WHAT TO DO: Among the entries below, please repeat exactly and only the lines from the line containing "to uananya2502/Hate-Speech-Analysis, a" to the line containing "Also changed, not shown: 24 other files.", both lines included.

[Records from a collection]
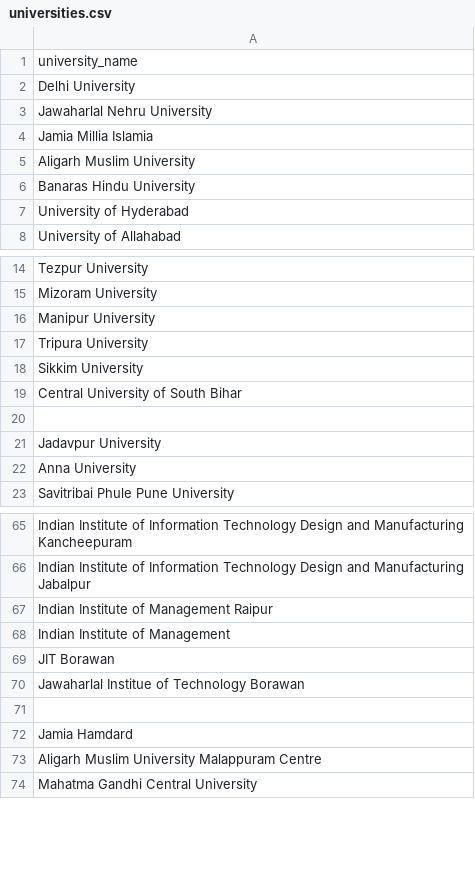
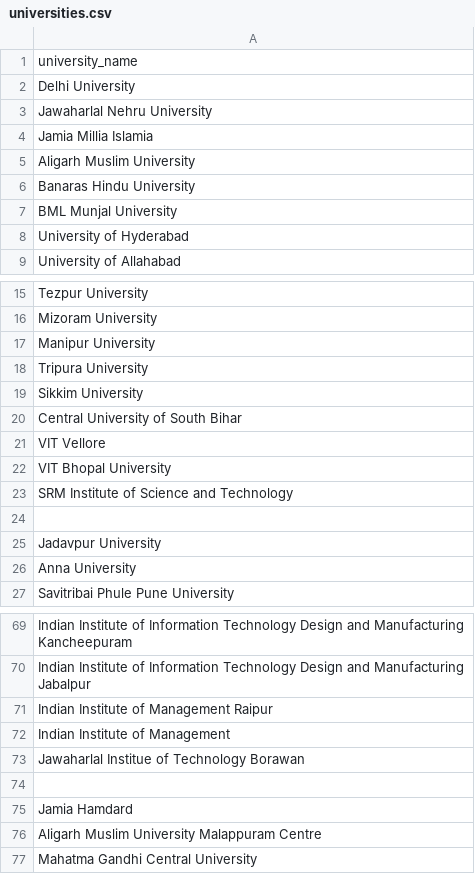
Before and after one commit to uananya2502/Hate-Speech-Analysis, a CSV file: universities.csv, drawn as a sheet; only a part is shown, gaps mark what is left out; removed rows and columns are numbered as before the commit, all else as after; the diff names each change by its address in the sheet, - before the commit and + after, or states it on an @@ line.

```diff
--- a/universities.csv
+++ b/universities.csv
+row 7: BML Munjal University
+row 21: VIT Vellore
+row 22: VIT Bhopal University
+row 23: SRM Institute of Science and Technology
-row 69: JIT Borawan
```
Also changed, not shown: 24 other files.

* * *

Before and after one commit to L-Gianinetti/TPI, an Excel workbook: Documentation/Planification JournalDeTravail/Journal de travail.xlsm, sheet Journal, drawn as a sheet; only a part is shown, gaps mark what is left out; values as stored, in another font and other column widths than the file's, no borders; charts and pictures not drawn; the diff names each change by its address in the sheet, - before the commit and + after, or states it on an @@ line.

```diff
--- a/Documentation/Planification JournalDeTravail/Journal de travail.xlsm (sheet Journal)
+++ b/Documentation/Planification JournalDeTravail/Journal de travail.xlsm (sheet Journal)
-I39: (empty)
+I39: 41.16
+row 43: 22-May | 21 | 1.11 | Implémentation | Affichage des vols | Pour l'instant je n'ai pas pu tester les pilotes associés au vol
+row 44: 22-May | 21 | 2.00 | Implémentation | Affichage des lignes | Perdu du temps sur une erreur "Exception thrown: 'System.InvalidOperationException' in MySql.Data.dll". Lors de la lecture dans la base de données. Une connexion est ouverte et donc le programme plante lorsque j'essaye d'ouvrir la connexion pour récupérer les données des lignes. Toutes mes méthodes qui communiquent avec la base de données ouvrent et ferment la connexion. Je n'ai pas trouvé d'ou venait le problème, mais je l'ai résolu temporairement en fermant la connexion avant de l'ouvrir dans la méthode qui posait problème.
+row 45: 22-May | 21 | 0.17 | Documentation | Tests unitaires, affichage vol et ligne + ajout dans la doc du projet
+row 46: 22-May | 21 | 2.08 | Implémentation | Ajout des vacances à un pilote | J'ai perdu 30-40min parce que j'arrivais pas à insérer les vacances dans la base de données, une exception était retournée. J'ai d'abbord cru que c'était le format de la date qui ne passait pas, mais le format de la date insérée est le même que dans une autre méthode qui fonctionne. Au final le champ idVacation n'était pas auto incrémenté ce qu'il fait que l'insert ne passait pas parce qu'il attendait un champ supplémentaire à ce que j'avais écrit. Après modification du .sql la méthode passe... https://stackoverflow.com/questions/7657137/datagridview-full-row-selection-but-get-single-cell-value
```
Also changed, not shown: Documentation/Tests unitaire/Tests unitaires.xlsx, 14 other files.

...

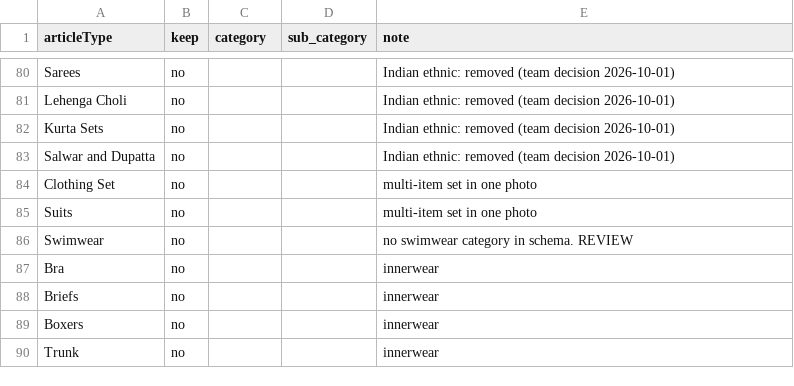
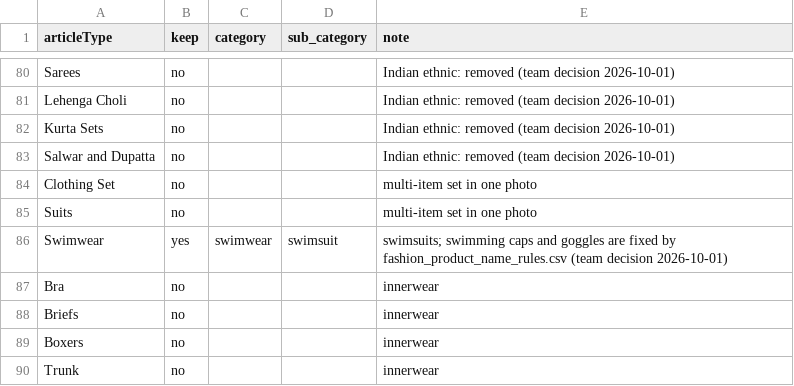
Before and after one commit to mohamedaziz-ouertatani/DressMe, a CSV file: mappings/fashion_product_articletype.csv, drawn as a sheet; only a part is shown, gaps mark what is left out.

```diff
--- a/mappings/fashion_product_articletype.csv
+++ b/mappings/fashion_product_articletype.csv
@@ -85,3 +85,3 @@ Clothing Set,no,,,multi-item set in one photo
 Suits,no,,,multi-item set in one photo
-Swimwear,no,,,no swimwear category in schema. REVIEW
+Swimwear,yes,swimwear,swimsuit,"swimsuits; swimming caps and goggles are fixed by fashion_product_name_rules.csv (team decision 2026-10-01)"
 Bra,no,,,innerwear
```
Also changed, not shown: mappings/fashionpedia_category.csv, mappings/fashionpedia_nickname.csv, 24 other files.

PROBLEM SOLUTION:
Before and after one commit to uananya2502/Hate-Speech-Analysis, a CSV file: universities.csv, drawn as a sheet; only a part is shown, gaps mark what is left out; removed rows and columns are numbered as before the commit, all else as after; the diff names each change by its address in the sheet, - before the commit and + after, or states it on an @@ line.

```diff
--- a/universities.csv
+++ b/universities.csv
+row 7: BML Munjal University
+row 21: VIT Vellore
+row 22: VIT Bhopal University
+row 23: SRM Institute of Science and Technology
-row 69: JIT Borawan
```
Also changed, not shown: 24 other files.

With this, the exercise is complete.